State budget

California’s 2024-25 Approved State Budget Final Detailed Summary

By Jordan Lindsey, Executive Director, The Arc & UCP California Collaboration

This year’s state budget was finalized within the context of a $46.8 billion deficit.  Since Governor Gavin Newsom released his initial proposed budget in January – which included a 12-month delay in $1 billion of new funding for regional center services – the legislature has held dozens of budget committee hearings to develop a plan that addresses the deficit.

Thousands of advocates from across the state took action in response to the Governor’s proposed $1 billion delay in funding for services supporting people with developmental disabilities and their families.  Nearly 20,000 Californians spoke out against delaying the full implementation of the regional center rate models, and sent more than 120,000 emails, tweets, and petition messages to Governor Newsom and legislators to invest the full amount on July 1, 2024, as promised in previous budgets.  As a result of this effort, the final budget agreement successfully pushed back against the Governor’s proposal of a 12-month delay and instead shortened it to a six-month delay.

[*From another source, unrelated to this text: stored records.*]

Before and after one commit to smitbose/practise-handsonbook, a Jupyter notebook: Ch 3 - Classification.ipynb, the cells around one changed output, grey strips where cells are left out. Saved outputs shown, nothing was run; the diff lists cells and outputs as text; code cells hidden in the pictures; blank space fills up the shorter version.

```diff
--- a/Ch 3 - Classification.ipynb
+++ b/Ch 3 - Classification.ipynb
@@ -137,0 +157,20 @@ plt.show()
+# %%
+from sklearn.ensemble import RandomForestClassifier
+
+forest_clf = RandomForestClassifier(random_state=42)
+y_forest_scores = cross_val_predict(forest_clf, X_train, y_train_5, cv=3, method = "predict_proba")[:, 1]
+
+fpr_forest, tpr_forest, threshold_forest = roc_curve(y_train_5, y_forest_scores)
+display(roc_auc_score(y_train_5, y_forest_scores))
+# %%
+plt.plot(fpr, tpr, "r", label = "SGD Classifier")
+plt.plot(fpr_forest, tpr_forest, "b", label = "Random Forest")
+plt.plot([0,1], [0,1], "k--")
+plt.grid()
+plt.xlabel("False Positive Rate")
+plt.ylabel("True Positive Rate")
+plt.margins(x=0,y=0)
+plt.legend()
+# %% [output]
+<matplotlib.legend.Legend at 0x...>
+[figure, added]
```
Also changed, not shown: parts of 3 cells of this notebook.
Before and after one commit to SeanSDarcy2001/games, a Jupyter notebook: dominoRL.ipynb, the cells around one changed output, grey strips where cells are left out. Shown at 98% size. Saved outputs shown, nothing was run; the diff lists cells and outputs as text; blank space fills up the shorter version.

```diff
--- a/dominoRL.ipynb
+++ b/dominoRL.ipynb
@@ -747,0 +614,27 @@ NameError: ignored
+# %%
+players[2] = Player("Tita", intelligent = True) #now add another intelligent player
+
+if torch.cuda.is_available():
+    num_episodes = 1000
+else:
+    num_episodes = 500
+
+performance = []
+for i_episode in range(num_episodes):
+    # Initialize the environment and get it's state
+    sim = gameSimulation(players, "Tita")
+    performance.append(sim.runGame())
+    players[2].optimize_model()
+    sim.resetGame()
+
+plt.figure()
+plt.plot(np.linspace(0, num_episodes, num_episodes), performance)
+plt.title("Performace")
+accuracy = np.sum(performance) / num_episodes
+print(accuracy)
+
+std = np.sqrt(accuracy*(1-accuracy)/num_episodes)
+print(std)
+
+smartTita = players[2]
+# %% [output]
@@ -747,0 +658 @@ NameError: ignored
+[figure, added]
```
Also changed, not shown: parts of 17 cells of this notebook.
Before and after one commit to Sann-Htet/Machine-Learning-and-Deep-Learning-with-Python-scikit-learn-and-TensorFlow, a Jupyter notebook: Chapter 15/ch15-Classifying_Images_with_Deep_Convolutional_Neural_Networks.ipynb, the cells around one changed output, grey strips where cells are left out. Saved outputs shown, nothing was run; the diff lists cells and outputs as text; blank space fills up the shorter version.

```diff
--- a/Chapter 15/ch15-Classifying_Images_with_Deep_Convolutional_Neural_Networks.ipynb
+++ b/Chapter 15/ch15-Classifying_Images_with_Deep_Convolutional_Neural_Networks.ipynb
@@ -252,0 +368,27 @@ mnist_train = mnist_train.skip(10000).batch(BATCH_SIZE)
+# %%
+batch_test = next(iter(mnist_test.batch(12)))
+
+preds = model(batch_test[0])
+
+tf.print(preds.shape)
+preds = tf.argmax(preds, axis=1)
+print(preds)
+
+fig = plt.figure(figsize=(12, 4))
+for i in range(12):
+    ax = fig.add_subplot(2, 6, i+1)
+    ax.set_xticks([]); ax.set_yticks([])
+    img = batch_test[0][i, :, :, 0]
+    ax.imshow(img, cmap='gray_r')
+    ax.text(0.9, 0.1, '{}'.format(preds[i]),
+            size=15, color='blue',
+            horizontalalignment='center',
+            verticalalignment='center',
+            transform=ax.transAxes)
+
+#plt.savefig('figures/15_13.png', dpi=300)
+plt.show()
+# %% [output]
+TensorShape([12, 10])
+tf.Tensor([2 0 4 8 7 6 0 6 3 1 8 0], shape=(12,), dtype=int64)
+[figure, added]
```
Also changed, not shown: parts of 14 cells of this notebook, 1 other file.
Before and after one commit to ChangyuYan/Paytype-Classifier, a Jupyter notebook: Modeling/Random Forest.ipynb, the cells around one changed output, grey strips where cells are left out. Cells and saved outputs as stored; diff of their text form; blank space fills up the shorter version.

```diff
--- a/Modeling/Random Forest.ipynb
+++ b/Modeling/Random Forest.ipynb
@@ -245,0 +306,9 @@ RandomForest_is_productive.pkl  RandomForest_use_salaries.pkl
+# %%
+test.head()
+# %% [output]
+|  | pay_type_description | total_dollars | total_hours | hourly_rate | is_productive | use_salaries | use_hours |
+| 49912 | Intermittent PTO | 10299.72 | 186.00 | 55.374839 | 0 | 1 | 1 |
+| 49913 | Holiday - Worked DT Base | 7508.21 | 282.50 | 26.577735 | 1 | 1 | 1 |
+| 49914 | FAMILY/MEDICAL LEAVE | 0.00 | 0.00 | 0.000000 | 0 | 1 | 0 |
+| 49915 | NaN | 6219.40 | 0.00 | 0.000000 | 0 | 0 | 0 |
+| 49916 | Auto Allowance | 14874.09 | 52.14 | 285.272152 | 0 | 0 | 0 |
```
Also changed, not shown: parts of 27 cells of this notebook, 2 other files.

This six-month delay, however, will continue to exasperate the monumental staffing shortage and strain a system of supports and services that is already unable to provide adequate access to essential services, leaving thousands across the state without support.

The Arc of California’s detailed summary of California’s enacted 2024-25 budget and its impact on people with intellectual and developmental disabilities (IDD) and their families is continued on our website by clicking the link below. Click HERE to download official statement and summary.


  • Rate Model Implementation: A six-month delay in rate increases for developmental services, totalling a loss of $500 million (Total Funds), in lieu of the one-year delay proposed iby Governor Newsom in the May Revision.  The implementation of the fully funded rate models, as reflected in the DDS Rate Study, will now occur January 1, 2025.
  • Rate Model Implementation: Existing law requires the department to implement a hold harmless policy, as specified, for providers whose rates exceed rate model recommendations, to freeze a provider’s existing rates until June 30, 2026, and then to adjust the provider’s rates to equal the rates for other providers in the provider’s service category and region. Existing law requires the department, beginning July 1, 2024, to implement a similar hold harmless policy for providers whose rates in effect on January 1, 2023, exceed 90% of the rate model.  This budget agreement instead would begin implementation of the latter hold harmless policy on January 1, 2025.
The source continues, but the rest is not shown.